CV BHUVANESWARI DIGS OUT URVASHI BUTALIAalt39S BOOK -THE OTHER SIDE OF SILENCE -THAT RECOUNTS AND DOCUMENTS THE HUMAN DRAMA BEHIND THE TRAGEDY OF PARTITION.
Partition was the dark side of Independence,” comments Urvashi Butalia.
The joy of the arrival of Independence for India was marred by the ugly Siamese twin, the Partition that accompanied it. Millions lost their lives; the violence and trauma thousands of women were subjected to were beyond the imagination of civilised society.

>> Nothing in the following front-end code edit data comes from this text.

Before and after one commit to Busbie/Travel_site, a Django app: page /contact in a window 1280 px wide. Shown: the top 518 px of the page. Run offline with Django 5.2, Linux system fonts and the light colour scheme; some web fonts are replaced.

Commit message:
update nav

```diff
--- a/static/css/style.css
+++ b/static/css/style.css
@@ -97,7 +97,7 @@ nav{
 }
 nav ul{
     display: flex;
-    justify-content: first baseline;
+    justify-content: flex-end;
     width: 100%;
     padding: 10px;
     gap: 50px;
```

One of the most disturbing, painful chapters in the history of the nation, Independence for India came with a heavy price tag; these men and women paid it; with their lives. They are the true martyrs, the unsung heroes and heroines of independence.

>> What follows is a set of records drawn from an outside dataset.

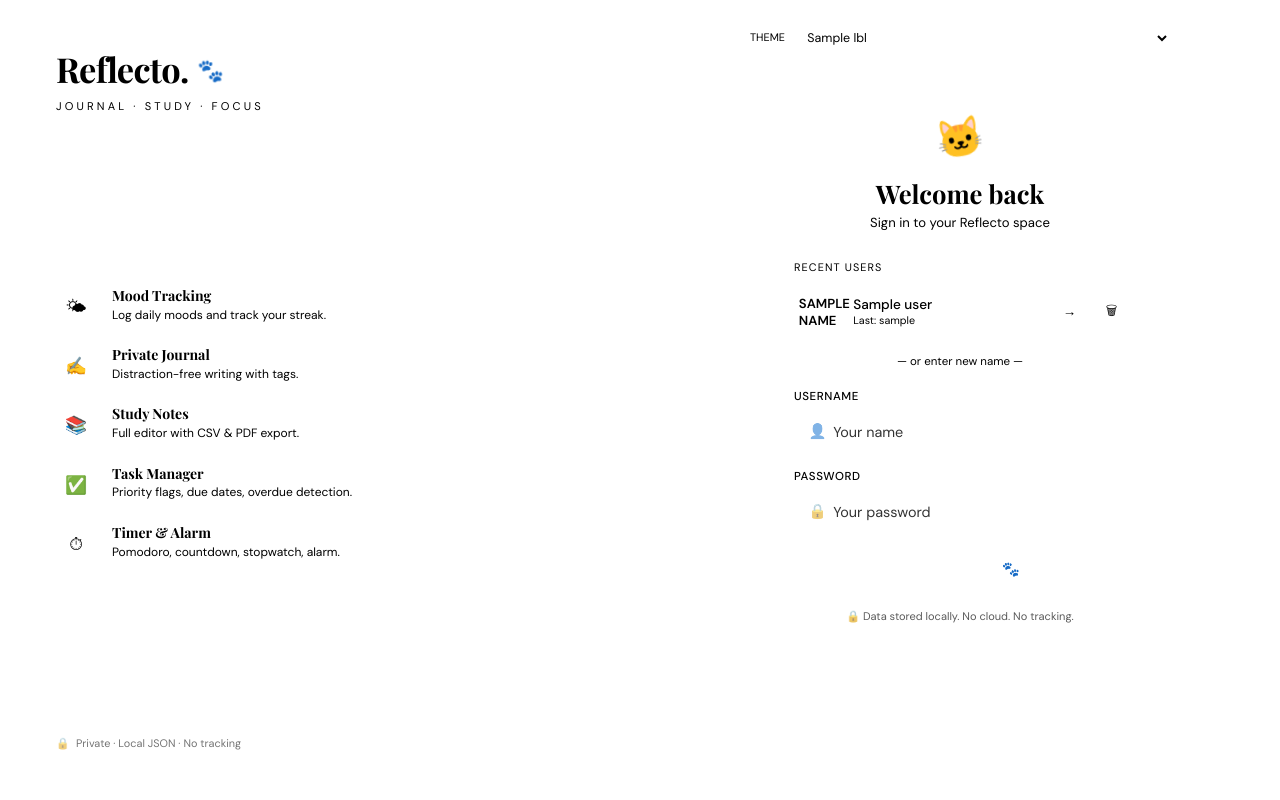
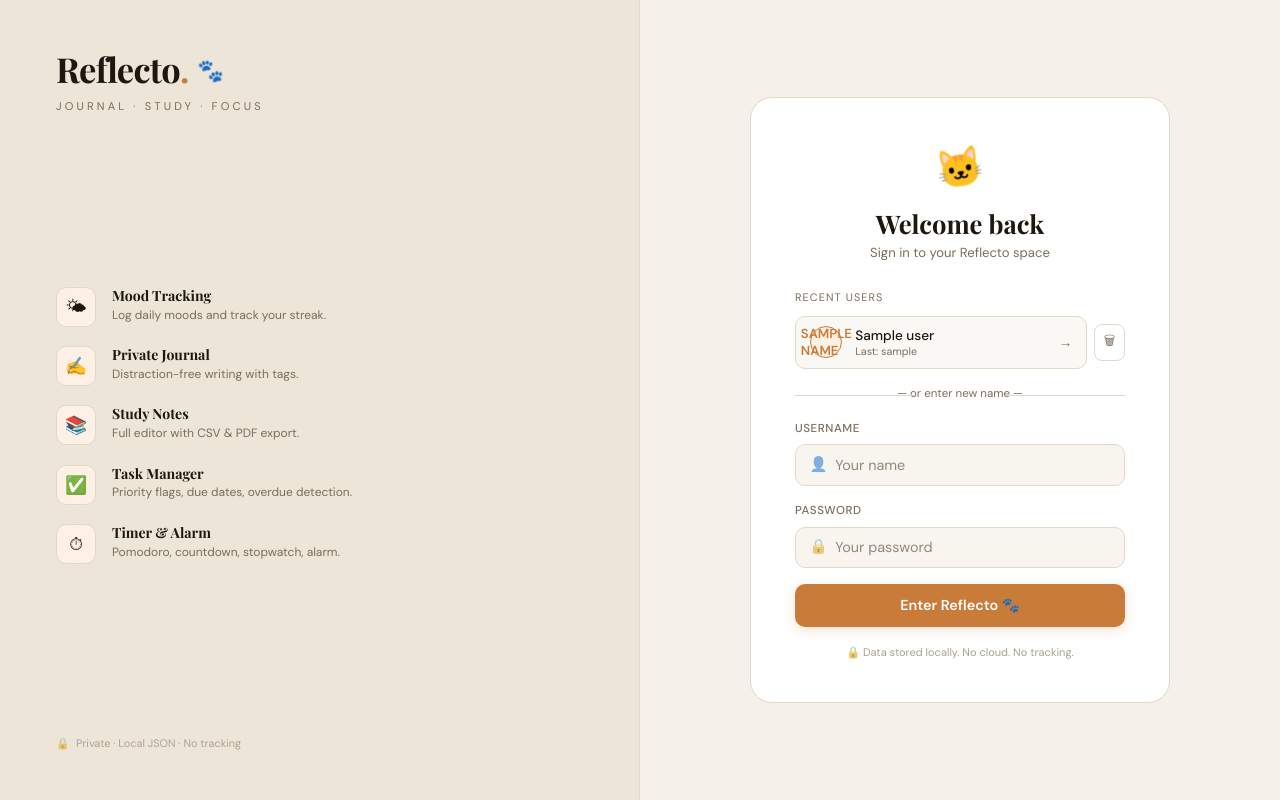
Before and after one commit to TheAlishbahWaheed/Reflecto-OSSD, a Flask app: template templates/index.html in a window 1280 px wide. Run offline with Flask 3, Linux system fonts and the light colour scheme; the template is opened without the code that fills it: most values are stand-ins (such as "Sample title", 1, 10 or a date in 2020); some web fonts are replaced.

Commit message:
updated index.html
Removed theme switcher from the right panel.

```diff
--- a/templates/index.html
+++ b/templates/index.html
@@ -1,5 +1,5 @@
 <!DOCTYPE html>
-<html lang="en" data-theme="{{ theme }}">
+<html lang="en" data-theme="light">
 <head>
 <meta charset="UTF-8"/><meta name="viewport" content="width=device-width,initial-scale=1"/>
 <title>Reflecto — Journal · Study · Focus</title>
@@ -18,10 +18,7 @@
 .feat-text h4{font-size:.88rem;color:var(--text);margin-bottom:.08rem}
 .feat-text p{font-size:.75rem;color:var(--muted);line-height:1.5}
 .left-footer{font-size:.68rem;color:var(--muted);opacity:.55;display:flex;gap:.4rem;align-items:center}
-.right-panel{display:flex;flex-direction:column;align-items:center;padding:1.5rem 3.5rem 3rem;overflow-y:auto;min-height:100vh}
-.theme-switcher{width:100%;max-width:420px;display:flex;align-items:center;justify-content:flex-end;gap:.55rem;padding-bottom:1rem}
-.theme-switcher label{font-size:.68rem;color:var(--muted);text-transform:uppercase}
-.theme-select{font-size:.78rem;color:var(--text);background:var(--surface);border:1.5px solid var(--border);border-radius:8px;padding:.32rem .6rem;cursor:pointer;outline:none}
+.right-panel{display:flex;flex-direction:column;align-items:center;padding:3rem 3.5rem;overflow-y:auto;min-height:100vh;justify-content:center}
 .login-card{background:var(--surface);border:1.5px solid var(--border);border-radius:22px;padding:2.5rem 2.75rem;width:100%;max-width:420px;box-shadow:var(--shadow-lg)}
 .card-header{margin-bottom:1.6rem;text-align:center}
 .card-kitty{font-size:2.4rem;display:inline-block;animation:kittyWave 2.2s ease-in-out infinite;margin-bottom:.45rem}
@@ -70,14 +67,6 @@
     <div class="left-footer"><span>&#x1F512;</span><span>Private &middot; Local JSON &middot; No tracking</span></div>
   </div>
   <div class="right-panel">
-    <div class="theme-switcher">
-      <label>Theme</label>
-      <select class="theme-select" onchange="document.documentElement.setAttribute('data-theme',this.value);document.cookie='reflecto_theme='+this.value+';path=/;max-age=31536000'">
-        {% for val,lbl in themes.items() %}
-        <option value="{{ val }}" {% if val==theme %}selected{% endif %}>{{ lbl }}</option>
-        {% endfor %}
-      </select>
-    </div>
     <div class="login-card">
       <div class="card-header">
         <div class="card-kitty">&#x1F431;</div>
```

Yet, observes Urvashi Butalia,”… there is no institutional memory of partition… There is nothing at the border that marks it as a place where millions of people crossed.” Urvashi Butalias oral narratives on Partition namely The Other Side of Silence, tries to capture and document the human drama behind the huge tragedy. Rereading it on the eve of Independence would be recalling the memories and remembering the sacrifices of those innocents, harmless, helpless people who made the country a reality with their lives. In most of the written historical accounts of partition, says the author, ” the people are just numbers, or mere sources of information.” History should highlight, ” How families were divided, how people cooped with the trauma, how they rebuilt their lives.” Womens humiliation in Partition was not confined to rape alone, but a series of other traumatic and agonising experiences. And in none of these matters the women had any say. They were simply objects transported, someone else holding the reigns of their movements.

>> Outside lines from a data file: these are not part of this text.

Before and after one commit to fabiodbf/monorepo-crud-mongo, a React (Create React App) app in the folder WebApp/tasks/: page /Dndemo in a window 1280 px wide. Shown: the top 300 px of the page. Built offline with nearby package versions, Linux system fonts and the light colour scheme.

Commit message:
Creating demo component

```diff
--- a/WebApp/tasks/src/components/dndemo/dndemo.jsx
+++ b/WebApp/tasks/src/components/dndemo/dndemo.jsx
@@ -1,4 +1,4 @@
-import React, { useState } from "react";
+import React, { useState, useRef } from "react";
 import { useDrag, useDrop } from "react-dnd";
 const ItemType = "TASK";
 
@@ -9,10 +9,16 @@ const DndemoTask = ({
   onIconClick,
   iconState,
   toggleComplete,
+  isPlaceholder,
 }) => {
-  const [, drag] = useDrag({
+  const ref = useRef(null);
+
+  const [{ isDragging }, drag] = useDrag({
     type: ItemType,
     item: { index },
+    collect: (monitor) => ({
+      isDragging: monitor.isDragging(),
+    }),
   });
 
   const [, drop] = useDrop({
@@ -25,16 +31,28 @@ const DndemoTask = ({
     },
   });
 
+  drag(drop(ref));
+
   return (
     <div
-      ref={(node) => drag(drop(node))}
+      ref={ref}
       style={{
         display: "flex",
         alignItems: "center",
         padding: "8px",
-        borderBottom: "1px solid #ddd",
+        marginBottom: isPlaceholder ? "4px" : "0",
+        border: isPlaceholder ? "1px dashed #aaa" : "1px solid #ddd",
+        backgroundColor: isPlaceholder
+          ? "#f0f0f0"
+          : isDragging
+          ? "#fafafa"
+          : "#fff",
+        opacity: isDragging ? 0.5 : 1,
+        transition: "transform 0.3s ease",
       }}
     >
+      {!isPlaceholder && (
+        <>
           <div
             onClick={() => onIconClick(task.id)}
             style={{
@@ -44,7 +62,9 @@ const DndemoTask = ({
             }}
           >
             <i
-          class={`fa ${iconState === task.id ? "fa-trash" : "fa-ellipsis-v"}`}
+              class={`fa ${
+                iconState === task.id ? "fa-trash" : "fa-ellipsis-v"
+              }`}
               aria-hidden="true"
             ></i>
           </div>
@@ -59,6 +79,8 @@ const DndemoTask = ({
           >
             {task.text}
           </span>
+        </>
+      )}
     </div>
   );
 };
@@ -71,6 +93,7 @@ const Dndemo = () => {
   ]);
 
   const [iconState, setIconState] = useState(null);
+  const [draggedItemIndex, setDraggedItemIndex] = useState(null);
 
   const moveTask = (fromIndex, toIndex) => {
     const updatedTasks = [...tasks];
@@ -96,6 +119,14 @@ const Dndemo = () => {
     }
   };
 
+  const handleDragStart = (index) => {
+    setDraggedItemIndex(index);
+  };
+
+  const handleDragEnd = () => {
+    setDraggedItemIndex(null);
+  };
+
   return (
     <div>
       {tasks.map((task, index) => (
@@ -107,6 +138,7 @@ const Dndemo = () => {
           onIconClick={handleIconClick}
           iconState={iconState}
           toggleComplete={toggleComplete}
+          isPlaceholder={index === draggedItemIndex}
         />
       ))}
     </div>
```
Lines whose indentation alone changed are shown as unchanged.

A whole generation of women were destroyed by Partition.” Observes Butalia: A whole generation of women lived with the shining in their eyes disappeared.
Dayavanti, a middle class woman in Lahore, had to face an old age and death she didnalt39t deserve. She had nine children, but after partition was forced to live with a single son in Pakistan. He didnalt39t allow her to leave for India. She was converted to Islam; she had lost her memory, died in 1956, nine years after partition. Butalia asks, ” Did she think they had all abandoned her? When partition came, chances are that Dayavanti did not know what was happening… Will history be answerable for Dayavantis life and death?” Women had to face danger to their lives even from the men of their own community. Often men killed their own women; daughters, sisters, mothers, daughters in law, so that they would be alt39 safealt39 from the polluted touch of the alt39 otheralt39. And these women were given martyrdom. Mangal Singh, a Sikh carried on his hand the blood of seventeen women of his family when he crossed the border. He reports, “… women and children would not have been able to cross the water. So we killed seventeen of our family members, seventeen lives – our hearts were heavy with grief for them. We travelled, laden with sorrow, not a paisa to call our own, not a bite of food to eat.” Honour and faith would make a woman do anything. There are stories of women voluntarily committing mass suicide, jumping into wells. Basant Kaur was a survivor from such an act. She says, “… they decided to kill the girls. Everyone was given a bit of afim… Mata Lajjawanti had a well near her house… all of us jumped into that… the well filled up, and we could not drown.” One of the greatest consequences of partition was the splitting of families. The story of Rana, Dayavantis last son is poignant.
Reaching old age, he led a life torn, guilty, a picture of pity and remorse; in the end, an alien to his own family, a recluse in his own house. He converted to Islam, manipulated things so that he could occupy the big family house in Lahore. The same house later choked him. He lived in it like a trapped animal.
Yet there is hope and sunshine in some stories. Subhadra Butalia forg